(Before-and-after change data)
----------

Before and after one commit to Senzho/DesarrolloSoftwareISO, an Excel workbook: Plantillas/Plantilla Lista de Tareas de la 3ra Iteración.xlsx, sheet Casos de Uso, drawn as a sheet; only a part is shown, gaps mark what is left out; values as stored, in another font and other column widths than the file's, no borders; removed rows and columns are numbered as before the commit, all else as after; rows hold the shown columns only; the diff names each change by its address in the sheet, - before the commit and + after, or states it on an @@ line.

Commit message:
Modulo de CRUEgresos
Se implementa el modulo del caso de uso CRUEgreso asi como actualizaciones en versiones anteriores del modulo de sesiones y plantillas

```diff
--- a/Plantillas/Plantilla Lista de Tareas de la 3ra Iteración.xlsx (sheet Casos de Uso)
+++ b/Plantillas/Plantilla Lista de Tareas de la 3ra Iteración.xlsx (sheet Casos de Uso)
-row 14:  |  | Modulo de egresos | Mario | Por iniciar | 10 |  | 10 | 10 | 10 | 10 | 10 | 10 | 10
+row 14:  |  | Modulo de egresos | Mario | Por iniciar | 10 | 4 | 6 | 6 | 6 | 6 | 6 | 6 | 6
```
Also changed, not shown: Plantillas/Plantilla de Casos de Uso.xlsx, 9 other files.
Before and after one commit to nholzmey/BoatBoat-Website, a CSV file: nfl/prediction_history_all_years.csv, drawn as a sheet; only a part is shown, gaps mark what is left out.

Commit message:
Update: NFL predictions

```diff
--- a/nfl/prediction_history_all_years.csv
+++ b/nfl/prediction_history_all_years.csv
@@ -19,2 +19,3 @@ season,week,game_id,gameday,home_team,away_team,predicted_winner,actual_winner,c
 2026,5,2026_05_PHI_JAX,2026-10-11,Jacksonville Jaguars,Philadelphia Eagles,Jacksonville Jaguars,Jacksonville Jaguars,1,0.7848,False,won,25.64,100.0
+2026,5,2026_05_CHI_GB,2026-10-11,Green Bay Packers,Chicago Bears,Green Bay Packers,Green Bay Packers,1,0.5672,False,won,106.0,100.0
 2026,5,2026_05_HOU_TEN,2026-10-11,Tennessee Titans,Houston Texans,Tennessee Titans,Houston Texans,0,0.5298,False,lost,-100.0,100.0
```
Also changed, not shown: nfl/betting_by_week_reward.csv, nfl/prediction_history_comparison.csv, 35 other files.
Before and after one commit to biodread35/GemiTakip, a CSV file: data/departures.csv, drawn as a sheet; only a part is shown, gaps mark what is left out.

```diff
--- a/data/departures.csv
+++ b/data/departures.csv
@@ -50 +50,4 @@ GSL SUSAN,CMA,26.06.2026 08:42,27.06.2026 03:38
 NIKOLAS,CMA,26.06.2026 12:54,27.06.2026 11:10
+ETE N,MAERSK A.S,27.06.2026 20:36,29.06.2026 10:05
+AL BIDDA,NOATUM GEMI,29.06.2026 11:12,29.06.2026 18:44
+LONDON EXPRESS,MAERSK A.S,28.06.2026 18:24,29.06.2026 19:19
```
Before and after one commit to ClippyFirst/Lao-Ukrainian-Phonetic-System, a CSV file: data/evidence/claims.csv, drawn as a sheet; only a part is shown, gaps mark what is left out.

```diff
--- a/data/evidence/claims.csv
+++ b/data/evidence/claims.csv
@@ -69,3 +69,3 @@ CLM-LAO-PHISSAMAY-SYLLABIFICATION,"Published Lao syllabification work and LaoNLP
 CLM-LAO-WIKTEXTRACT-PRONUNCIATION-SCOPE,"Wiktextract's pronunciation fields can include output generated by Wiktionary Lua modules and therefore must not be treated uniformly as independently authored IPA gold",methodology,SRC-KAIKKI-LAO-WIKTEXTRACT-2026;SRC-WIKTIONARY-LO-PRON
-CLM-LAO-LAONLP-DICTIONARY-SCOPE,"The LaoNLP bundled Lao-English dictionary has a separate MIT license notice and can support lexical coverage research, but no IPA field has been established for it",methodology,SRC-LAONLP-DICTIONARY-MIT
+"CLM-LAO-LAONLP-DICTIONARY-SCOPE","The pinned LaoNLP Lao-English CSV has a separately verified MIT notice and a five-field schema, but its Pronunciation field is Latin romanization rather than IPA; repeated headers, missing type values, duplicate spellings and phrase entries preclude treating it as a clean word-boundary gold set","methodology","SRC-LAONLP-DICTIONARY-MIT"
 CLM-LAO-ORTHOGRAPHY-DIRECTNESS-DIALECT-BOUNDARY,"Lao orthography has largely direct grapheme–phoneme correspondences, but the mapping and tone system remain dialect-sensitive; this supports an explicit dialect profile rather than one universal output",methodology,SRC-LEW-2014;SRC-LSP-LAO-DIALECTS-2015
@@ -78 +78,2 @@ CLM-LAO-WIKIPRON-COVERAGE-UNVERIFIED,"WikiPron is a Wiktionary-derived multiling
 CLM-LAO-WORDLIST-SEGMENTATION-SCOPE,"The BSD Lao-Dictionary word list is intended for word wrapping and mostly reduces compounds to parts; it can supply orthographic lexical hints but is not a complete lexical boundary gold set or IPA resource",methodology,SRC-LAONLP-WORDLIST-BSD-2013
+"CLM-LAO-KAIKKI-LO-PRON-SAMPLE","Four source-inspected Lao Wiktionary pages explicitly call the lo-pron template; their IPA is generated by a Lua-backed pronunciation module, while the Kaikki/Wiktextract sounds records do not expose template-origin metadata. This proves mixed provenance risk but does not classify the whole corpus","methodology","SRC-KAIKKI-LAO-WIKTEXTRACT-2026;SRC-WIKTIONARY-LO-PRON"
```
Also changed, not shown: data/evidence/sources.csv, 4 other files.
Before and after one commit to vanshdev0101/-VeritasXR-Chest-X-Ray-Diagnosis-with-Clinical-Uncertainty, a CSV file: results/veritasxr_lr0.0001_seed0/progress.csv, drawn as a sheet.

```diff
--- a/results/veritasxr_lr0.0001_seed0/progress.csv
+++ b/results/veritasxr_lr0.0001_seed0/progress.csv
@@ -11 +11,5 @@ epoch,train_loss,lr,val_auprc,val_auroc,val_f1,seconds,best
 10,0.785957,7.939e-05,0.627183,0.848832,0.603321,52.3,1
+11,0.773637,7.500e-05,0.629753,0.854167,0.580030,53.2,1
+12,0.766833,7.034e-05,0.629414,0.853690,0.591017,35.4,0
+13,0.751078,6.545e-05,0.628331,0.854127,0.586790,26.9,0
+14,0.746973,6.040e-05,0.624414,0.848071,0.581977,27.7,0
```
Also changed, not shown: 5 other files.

----------

* [Your goal]: Could you repeat every record word for word?

* [Answer box]:
Before and after one commit to Senzho/DesarrolloSoftwareISO, an Excel workbook: Plantillas/Plantilla Lista de Tareas de la 3ra Iteración.xlsx, sheet Casos de Uso, drawn as a sheet; only a part is shown, gaps mark what is left out; values as stored, in another font and other column widths than the file's, no borders; removed rows and columns are numbered as before the commit, all else as after; rows hold the shown columns only; the diff names each change by its address in the sheet, - before the commit and + after, or states it on an @@ line.

Commit message:
Modulo de CRUEgresos
Se implementa el modulo del caso de uso CRUEgreso asi como actualizaciones en versiones anteriores del modulo de sesiones y plantillas

```diff
--- a/Plantillas/Plantilla Lista de Tareas de la 3ra Iteración.xlsx (sheet Casos de Uso)
+++ b/Plantillas/Plantilla Lista de Tareas de la 3ra Iteración.xlsx (sheet Casos de Uso)
-row 14:  |  | Modulo de egresos | Mario | Por iniciar | 10 |  | 10 | 10 | 10 | 10 | 10 | 10 | 10
+row 14:  |  | Modulo de egresos | Mario | Por iniciar | 10 | 4 | 6 | 6 | 6 | 6 | 6 | 6 | 6
```
Also changed, not shown: Plantillas/Plantilla de Casos de Uso.xlsx, 9 other files.
Before and after one commit to nholzmey/BoatBoat-Website, a CSV file: nfl/prediction_history_all_years.csv, drawn as a sheet; only a part is shown, gaps mark what is left out.

Commit message:
Update: NFL predictions

```diff
--- a/nfl/prediction_history_all_years.csv
+++ b/nfl/prediction_history_all_years.csv
@@ -19,2 +19,3 @@ season,week,game_id,gameday,home_team,away_team,predicted_winner,actual_winner,c
 2026,5,2026_05_PHI_JAX,2026-10-11,Jacksonville Jaguars,Philadelphia Eagles,Jacksonville Jaguars,Jacksonville Jaguars,1,0.7848,False,won,25.64,100.0
+2026,5,2026_05_CHI_GB,2026-10-11,Green Bay Packers,Chicago Bears,Green Bay Packers,Green Bay Packers,1,0.5672,False,won,106.0,100.0
 2026,5,2026_05_HOU_TEN,2026-10-11,Tennessee Titans,Houston Texans,Tennessee Titans,Houston Texans,0,0.5298,False,lost,-100.0,100.0
```
Also changed, not shown: nfl/betting_by_week_reward.csv, nfl/prediction_history_comparison.csv, 35 other files.
Before and after one commit to biodread35/GemiTakip, a CSV file: data/departures.csv, drawn as a sheet; only a part is shown, gaps mark what is left out.

```diff
--- a/data/departures.csv
+++ b/data/departures.csv
@@ -50 +50,4 @@ GSL SUSAN,CMA,26.06.2026 08:42,27.06.2026 03:38
 NIKOLAS,CMA,26.06.2026 12:54,27.06.2026 11:10
+ETE N,MAERSK A.S,27.06.2026 20:36,29.06.2026 10:05
+AL BIDDA,NOATUM GEMI,29.06.2026 11:12,29.06.2026 18:44
+LONDON EXPRESS,MAERSK A.S,28.06.2026 18:24,29.06.2026 19:19
```
Before and after one commit to ClippyFirst/Lao-Ukrainian-Phonetic-System, a CSV file: data/evidence/claims.csv, drawn as a sheet; only a part is shown, gaps mark what is left out.

```diff
--- a/data/evidence/claims.csv
+++ b/data/evidence/claims.csv
@@ -69,3 +69,3 @@ CLM-LAO-PHISSAMAY-SYLLABIFICATION,"Published Lao syllabification work and LaoNLP
 CLM-LAO-WIKTEXTRACT-PRONUNCIATION-SCOPE,"Wiktextract's pronunciation fields can include output generated by Wiktionary Lua modules and therefore must not be treated uniformly as independently authored IPA gold",methodology,SRC-KAIKKI-LAO-WIKTEXTRACT-2026;SRC-WIKTIONARY-LO-PRON
-CLM-LAO-LAONLP-DICTIONARY-SCOPE,"The LaoNLP bundled Lao-English dictionary has a separate MIT license notice and can support lexical coverage research, but no IPA field has been established for it",methodology,SRC-LAONLP-DICTIONARY-MIT
+"CLM-LAO-LAONLP-DICTIONARY-SCOPE","The pinned LaoNLP Lao-English CSV has a separately verified MIT notice and a five-field schema, but its Pronunciation field is Latin romanization rather than IPA; repeated headers, missing type values, duplicate spellings and phrase entries preclude treating it as a clean word-boundary gold set","methodology","SRC-LAONLP-DICTIONARY-MIT"
 CLM-LAO-ORTHOGRAPHY-DIRECTNESS-DIALECT-BOUNDARY,"Lao orthography has largely direct grapheme–phoneme correspondences, but the mapping and tone system remain dialect-sensitive; this supports an explicit dialect profile rather than one universal output",methodology,SRC-LEW-2014;SRC-LSP-LAO-DIALECTS-2015
@@ -78 +78,2 @@ CLM-LAO-WIKIPRON-COVERAGE-UNVERIFIED,"WikiPron is a Wiktionary-derived multiling
 CLM-LAO-WORDLIST-SEGMENTATION-SCOPE,"The BSD Lao-Dictionary word list is intended for word wrapping and mostly reduces compounds to parts; it can supply orthographic lexical hints but is not a complete lexical boundary gold set or IPA resource",methodology,SRC-LAONLP-WORDLIST-BSD-2013
+"CLM-LAO-KAIKKI-LO-PRON-SAMPLE","Four source-inspected Lao Wiktionary pages explicitly call the lo-pron template; their IPA is generated by a Lua-backed pronunciation module, while the Kaikki/Wiktextract sounds records do not expose template-origin metadata. This proves mixed provenance risk but does not classify the whole corpus","methodology","SRC-KAIKKI-LAO-WIKTEXTRACT-2026;SRC-WIKTIONARY-LO-PRON"
```
Also changed, not shown: data/evidence/sources.csv, 4 other files.
Before and after one commit to vanshdev0101/-VeritasXR-Chest-X-Ray-Diagnosis-with-Clinical-Uncertainty, a CSV file: results/veritasxr_lr0.0001_seed0/progress.csv, drawn as a sheet.

```diff
--- a/results/veritasxr_lr0.0001_seed0/progress.csv
+++ b/results/veritasxr_lr0.0001_seed0/progress.csv
@@ -11 +11,5 @@ epoch,train_loss,lr,val_auprc,val_auroc,val_f1,seconds,best
 10,0.785957,7.939e-05,0.627183,0.848832,0.603321,52.3,1
+11,0.773637,7.500e-05,0.629753,0.854167,0.580030,53.2,1
+12,0.766833,7.034e-05,0.629414,0.853690,0.591017,35.4,0
+13,0.751078,6.545e-05,0.628331,0.854127,0.586790,26.9,0
+14,0.746973,6.040e-05,0.624414,0.848071,0.581977,27.7,0
```
Also changed, not shown: 5 other files.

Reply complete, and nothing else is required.